'''

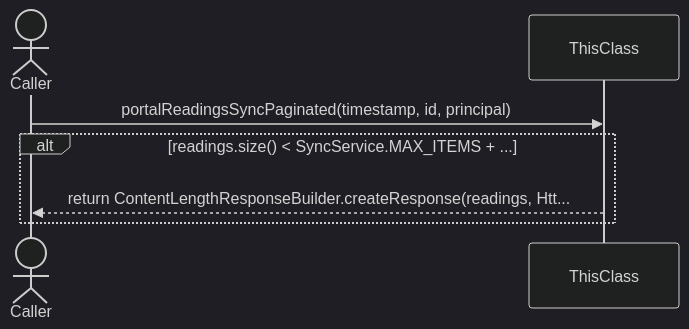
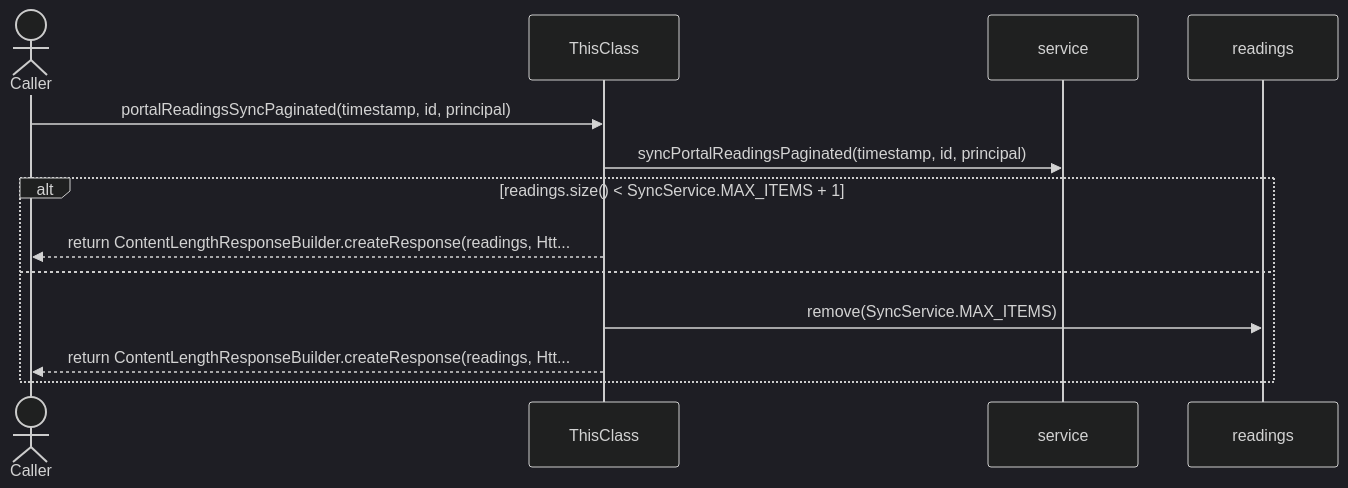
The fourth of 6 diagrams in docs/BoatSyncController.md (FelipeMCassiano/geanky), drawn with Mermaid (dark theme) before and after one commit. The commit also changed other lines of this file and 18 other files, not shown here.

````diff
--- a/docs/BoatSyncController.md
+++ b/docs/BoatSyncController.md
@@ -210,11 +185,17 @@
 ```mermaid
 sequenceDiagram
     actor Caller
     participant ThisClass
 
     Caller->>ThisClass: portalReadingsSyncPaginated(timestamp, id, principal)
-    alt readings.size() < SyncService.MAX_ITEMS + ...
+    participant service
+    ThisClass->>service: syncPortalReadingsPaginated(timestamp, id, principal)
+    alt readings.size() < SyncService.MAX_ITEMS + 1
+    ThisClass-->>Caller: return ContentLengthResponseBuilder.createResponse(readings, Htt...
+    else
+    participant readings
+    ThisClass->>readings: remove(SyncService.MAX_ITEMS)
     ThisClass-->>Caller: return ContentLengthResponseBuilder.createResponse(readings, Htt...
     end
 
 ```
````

'''
'''

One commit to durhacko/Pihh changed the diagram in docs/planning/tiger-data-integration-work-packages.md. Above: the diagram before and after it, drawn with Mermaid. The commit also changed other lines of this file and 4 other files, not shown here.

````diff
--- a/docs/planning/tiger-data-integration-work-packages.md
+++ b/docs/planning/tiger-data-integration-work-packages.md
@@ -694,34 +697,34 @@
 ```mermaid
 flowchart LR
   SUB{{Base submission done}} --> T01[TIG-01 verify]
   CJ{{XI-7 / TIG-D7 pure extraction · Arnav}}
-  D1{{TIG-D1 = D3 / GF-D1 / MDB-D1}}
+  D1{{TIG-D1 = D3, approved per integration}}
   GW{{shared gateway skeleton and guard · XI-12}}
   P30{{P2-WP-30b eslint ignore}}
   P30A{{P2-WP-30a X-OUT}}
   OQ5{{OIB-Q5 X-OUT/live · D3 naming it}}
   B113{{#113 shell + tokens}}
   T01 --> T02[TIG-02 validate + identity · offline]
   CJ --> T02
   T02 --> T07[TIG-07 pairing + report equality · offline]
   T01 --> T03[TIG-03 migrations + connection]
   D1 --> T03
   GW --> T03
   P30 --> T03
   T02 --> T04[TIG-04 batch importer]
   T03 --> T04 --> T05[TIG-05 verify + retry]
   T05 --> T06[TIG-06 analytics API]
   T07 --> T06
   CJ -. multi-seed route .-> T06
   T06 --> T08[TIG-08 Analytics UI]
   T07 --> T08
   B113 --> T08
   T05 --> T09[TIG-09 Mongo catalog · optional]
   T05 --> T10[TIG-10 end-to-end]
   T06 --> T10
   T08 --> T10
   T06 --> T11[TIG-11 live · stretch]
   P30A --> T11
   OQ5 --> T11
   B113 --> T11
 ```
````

'''
'''

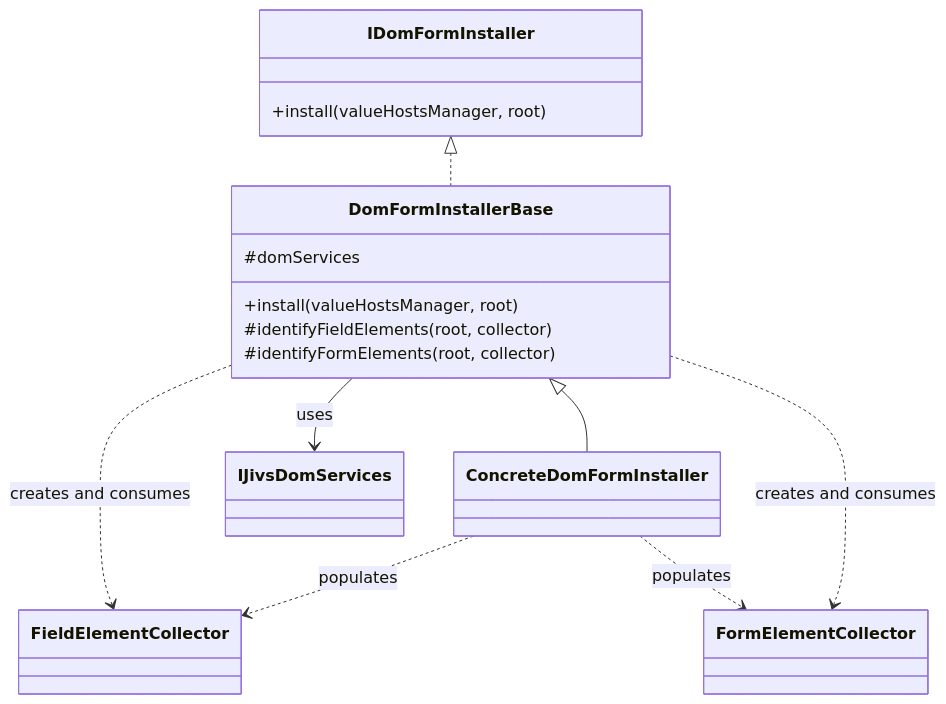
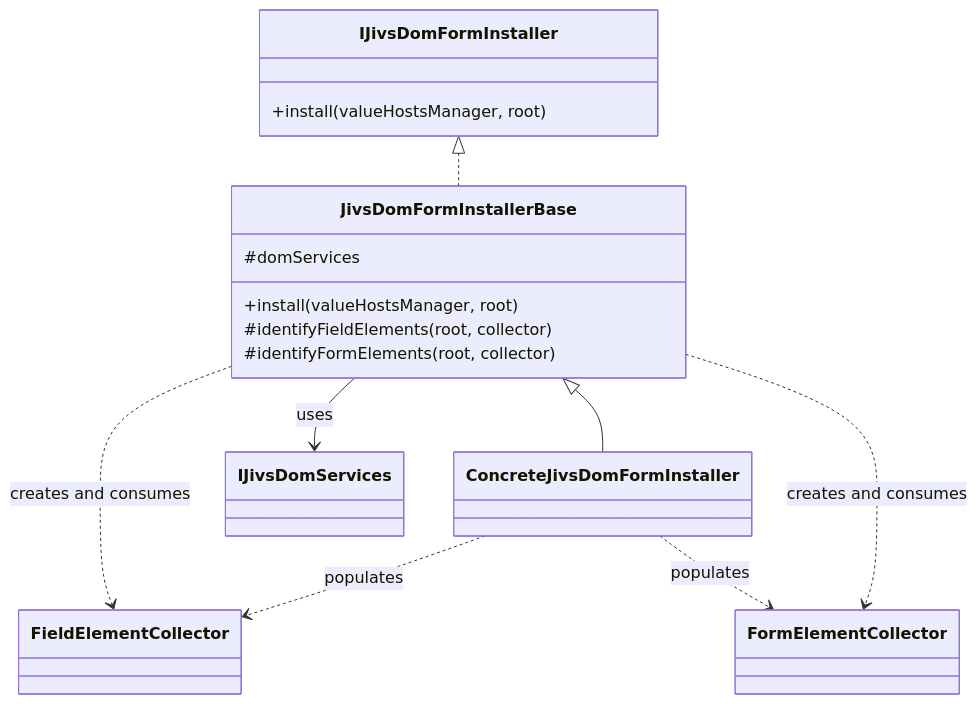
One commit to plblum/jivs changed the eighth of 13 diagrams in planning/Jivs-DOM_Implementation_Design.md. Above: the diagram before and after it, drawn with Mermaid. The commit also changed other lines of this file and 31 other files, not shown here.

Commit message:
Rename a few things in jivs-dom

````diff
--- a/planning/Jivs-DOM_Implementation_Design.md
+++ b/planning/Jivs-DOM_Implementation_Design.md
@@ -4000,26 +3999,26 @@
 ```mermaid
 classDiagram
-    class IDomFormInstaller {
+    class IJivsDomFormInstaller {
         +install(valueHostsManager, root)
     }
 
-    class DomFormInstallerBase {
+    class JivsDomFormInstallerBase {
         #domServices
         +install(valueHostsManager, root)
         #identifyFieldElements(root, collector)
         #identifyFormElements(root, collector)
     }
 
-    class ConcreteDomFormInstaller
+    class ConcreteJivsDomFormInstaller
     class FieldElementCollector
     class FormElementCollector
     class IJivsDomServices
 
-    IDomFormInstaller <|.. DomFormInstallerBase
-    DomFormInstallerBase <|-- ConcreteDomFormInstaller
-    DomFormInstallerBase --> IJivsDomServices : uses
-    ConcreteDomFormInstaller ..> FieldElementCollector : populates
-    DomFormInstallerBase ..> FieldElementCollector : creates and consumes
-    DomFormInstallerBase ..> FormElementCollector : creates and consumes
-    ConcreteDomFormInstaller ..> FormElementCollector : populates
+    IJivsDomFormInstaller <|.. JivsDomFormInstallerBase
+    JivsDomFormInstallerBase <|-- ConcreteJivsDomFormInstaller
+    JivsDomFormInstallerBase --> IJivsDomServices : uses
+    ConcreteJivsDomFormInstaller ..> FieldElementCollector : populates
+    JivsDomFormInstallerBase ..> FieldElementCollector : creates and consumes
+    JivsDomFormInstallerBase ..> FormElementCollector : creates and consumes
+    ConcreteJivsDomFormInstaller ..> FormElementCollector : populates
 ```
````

'''

[Work order]
For the string "participant", find every line of the material that contains it, and copy each one.

[Answer box]
     participant ThisClass
+    participant service
+    participant readings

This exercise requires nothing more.